Another ripple effect of September 11th, personal to me, was that I could no longer carry scissors on a plane. For years I had brought a small scissor in my carry-on bag to help me open my complimentary snack bag on the flight. To understand my dependency one need only watch my husband, John, steer clear from me daily as I navigate through our kitchen wielding a steak knife. I carry it not as a weapon, but as my default tool to open things. Think about the items that people use their fingers to pull apart: cereal bags, snack bags for the kids, hard plastic saran wrap, the wrapper that seals a new bottle of dressing, or perhaps the plastic on the lid of a can of bread crumbs. These are not easy for me. Beyond the kitchen, one uses one’s many fingers to open everything from new toy boxes to make-up packages or bottles. That hard plastic surrounding a cap is the worst!!!
The constant struggle to open things using only my two fingers reminds me of why I never use chopsticks. Can I do it? Yes, with extra effort and some frustration, I can indeed. However, why would I when I can use a fork? Years ago, even before I met John, I grabbed a steak knife or scissor to aid me in these common chores and effectively never let go. I suppose relying on a knife or scissor has become my primary adaptation for living in a ten-fingered world where packages and wrappings were never intended to be opened by the likes of me. Of course, there are real options to assist those physically lacking. For example, there are prosthetic devices. But for me? No thanks, not necessary. A steak knife or scissor? Yes, much appreciated. Just yesterday I snuck a small pair of scissors in my purse in case I needed the extra boost to open my son Charlie’s popsicle stick wrapper after school (although Charlie was totally oblivious, I used it….).
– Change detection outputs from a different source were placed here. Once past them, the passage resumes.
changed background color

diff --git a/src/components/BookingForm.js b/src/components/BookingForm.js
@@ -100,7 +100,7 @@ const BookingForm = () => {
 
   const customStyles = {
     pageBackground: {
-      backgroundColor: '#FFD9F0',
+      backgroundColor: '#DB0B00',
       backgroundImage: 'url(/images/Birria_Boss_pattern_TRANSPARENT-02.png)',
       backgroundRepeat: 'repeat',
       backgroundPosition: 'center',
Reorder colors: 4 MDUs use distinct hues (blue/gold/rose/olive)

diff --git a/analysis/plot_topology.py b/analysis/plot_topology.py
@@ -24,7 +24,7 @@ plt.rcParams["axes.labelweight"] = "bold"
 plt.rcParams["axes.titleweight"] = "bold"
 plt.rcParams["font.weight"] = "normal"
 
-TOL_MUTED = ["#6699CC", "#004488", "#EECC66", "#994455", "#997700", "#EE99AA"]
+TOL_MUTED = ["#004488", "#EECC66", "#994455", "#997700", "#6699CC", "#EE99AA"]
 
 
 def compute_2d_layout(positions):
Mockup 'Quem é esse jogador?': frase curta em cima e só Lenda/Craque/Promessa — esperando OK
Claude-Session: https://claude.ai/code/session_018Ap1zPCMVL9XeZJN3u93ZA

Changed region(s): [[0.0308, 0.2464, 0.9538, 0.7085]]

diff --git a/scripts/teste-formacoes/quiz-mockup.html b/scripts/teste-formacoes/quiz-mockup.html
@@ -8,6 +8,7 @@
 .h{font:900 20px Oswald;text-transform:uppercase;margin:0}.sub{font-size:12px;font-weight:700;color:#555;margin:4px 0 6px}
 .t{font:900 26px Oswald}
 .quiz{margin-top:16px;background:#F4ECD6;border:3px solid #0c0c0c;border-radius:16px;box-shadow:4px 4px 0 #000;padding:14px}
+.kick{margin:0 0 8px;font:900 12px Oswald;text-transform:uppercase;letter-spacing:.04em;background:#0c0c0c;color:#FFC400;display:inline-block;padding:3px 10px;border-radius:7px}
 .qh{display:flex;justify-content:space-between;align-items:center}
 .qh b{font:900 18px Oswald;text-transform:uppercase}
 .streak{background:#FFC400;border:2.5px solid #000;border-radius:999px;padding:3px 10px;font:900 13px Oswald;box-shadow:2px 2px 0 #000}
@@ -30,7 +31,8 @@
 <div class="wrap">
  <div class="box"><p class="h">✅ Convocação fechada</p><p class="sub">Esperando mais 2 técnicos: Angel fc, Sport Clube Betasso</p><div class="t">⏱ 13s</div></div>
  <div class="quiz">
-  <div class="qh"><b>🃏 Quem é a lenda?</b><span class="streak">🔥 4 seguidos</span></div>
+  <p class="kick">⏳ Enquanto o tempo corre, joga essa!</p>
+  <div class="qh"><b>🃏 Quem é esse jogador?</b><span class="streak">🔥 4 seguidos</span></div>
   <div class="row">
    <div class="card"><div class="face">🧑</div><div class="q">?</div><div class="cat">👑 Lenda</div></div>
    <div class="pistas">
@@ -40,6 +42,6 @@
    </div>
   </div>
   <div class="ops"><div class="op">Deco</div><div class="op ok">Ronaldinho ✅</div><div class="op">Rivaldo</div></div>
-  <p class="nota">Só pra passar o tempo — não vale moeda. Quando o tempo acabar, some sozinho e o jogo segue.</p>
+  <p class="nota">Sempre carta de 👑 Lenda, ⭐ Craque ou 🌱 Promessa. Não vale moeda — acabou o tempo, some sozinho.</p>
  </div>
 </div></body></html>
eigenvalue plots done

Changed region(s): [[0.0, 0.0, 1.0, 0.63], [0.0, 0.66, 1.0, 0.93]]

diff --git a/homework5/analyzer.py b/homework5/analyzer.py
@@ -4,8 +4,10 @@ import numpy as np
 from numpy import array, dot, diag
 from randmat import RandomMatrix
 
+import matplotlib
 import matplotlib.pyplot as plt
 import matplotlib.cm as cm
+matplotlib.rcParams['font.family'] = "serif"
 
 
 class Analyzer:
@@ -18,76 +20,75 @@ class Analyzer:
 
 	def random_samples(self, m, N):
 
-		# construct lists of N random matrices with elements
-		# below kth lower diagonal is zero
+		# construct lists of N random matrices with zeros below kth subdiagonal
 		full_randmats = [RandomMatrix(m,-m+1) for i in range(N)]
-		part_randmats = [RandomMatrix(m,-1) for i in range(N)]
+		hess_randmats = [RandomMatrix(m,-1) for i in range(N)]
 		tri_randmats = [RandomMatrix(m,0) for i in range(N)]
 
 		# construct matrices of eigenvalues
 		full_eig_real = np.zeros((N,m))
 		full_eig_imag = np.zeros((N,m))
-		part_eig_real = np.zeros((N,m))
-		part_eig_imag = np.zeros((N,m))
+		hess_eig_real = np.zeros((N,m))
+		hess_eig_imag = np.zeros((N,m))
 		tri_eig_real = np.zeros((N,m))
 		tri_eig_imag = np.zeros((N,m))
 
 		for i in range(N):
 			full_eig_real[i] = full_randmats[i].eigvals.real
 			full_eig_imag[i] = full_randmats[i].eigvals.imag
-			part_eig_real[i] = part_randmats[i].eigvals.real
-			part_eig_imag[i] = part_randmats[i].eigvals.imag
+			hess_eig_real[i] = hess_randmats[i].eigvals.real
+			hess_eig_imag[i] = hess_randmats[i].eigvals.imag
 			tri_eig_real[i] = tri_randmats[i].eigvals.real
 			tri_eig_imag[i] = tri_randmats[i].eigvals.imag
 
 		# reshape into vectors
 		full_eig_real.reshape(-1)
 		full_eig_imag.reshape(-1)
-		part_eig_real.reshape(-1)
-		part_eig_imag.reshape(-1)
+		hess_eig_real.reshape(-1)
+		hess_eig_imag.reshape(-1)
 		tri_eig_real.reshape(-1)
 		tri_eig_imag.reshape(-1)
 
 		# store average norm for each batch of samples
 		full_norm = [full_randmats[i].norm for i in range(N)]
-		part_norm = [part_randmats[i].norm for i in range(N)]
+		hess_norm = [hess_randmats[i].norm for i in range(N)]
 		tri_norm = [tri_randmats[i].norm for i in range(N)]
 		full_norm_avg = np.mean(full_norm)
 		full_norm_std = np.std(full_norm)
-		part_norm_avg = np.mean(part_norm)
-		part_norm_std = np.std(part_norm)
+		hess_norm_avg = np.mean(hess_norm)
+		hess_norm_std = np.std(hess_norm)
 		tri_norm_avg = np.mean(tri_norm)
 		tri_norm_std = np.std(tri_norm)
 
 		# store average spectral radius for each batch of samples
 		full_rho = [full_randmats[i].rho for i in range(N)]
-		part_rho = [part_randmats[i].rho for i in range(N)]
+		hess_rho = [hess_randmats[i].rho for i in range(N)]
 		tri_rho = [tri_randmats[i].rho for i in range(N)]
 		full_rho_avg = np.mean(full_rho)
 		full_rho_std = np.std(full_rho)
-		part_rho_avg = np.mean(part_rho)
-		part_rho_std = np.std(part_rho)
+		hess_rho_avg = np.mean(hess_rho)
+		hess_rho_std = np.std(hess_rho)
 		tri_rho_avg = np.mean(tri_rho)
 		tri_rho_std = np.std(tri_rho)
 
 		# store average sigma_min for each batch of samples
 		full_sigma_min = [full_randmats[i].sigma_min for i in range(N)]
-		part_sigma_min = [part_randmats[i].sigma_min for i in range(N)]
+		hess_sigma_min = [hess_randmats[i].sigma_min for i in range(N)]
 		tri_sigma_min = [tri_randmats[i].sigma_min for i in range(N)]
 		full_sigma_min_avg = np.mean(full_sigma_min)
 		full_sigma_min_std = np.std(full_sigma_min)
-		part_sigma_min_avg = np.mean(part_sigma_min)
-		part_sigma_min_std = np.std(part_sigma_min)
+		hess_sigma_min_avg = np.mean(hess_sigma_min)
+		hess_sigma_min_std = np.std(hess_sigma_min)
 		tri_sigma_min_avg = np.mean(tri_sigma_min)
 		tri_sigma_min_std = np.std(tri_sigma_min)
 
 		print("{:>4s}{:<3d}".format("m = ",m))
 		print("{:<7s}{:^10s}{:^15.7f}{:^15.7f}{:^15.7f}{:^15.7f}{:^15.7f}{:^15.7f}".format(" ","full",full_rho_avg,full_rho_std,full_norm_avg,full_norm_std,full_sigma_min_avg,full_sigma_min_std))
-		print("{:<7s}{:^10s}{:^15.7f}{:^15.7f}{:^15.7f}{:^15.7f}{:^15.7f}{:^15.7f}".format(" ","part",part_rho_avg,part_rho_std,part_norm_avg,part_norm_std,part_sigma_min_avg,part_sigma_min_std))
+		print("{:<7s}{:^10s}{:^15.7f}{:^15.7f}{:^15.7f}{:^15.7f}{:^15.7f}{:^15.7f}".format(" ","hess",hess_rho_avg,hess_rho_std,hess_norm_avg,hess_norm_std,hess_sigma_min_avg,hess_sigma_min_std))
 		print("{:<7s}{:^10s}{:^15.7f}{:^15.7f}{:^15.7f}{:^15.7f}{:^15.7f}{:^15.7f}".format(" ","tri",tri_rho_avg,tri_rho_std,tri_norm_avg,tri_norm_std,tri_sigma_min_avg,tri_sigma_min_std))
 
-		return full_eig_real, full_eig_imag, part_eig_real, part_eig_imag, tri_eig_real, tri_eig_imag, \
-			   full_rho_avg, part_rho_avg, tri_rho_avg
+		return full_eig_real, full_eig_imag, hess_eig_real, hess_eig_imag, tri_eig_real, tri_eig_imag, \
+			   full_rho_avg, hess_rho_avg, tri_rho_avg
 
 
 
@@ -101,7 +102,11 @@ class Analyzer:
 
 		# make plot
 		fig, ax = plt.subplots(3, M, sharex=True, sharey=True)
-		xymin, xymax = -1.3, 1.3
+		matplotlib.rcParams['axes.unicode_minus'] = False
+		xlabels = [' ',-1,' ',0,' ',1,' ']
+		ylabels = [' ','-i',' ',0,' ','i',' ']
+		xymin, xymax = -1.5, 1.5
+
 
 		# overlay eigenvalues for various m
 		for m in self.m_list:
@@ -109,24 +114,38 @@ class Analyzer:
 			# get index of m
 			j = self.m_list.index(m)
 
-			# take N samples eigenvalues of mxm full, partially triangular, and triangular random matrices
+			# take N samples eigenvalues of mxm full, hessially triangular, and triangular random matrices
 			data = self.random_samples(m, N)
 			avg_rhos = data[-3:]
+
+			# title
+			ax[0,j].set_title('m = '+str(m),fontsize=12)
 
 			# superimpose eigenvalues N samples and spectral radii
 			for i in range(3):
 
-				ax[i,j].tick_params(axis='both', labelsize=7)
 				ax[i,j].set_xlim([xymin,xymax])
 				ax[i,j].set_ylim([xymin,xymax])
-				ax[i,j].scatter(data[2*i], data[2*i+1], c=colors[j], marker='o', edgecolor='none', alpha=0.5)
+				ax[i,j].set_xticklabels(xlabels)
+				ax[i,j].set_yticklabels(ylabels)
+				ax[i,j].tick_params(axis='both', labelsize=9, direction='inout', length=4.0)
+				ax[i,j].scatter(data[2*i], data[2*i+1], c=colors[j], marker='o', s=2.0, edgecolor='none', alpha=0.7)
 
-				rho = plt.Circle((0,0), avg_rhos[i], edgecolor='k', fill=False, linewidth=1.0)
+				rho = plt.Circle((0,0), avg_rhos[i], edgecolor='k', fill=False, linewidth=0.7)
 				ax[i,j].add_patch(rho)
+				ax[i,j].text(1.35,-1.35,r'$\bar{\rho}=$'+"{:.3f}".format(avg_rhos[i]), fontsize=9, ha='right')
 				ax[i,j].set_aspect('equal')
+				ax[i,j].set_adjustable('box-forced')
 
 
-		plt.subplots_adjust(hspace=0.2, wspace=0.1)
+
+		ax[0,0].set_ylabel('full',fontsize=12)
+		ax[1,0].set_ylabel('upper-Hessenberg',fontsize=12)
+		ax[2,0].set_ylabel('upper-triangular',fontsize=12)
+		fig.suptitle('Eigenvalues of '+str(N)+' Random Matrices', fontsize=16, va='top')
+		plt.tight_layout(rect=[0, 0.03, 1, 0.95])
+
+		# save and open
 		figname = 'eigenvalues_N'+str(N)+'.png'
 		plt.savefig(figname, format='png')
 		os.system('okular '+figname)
The days of free warm meals on flights have been over for some time. And so, post 9/11 and forbidden to bring my sharp tools on board to open the lame wrapper-encased airline snack offerings, I often went hungry. Admittedly, my pride would get the best of me and I would refuse to ask the person sitting next to me or the flight attendant for help.
However, a few years ago, while stuck on a runway for a length of time, starved for food with nothing available but a bag of nuts, I decided to try to open the bag on my own. Despite several initial failed attempts, I realized that by holding the bag tightly with both hands and carefully ripping the bag downward with my teeth, it would rip apart! Sure, several of the peanuts spilled onto my lap, but I nevertheless rejoiced! As I reflect, had I not been prevented from bringing the scissor on the plane, I would never have made the extra push to try to open the bag on my own. I am pleased to report that despite the fact that scissors are still a prohibited carry-on item, on this Sunday’s flight I go forth confident that a small legacy of 9/11 has been overcome. This time though, I think I’ll ask for the pretzels.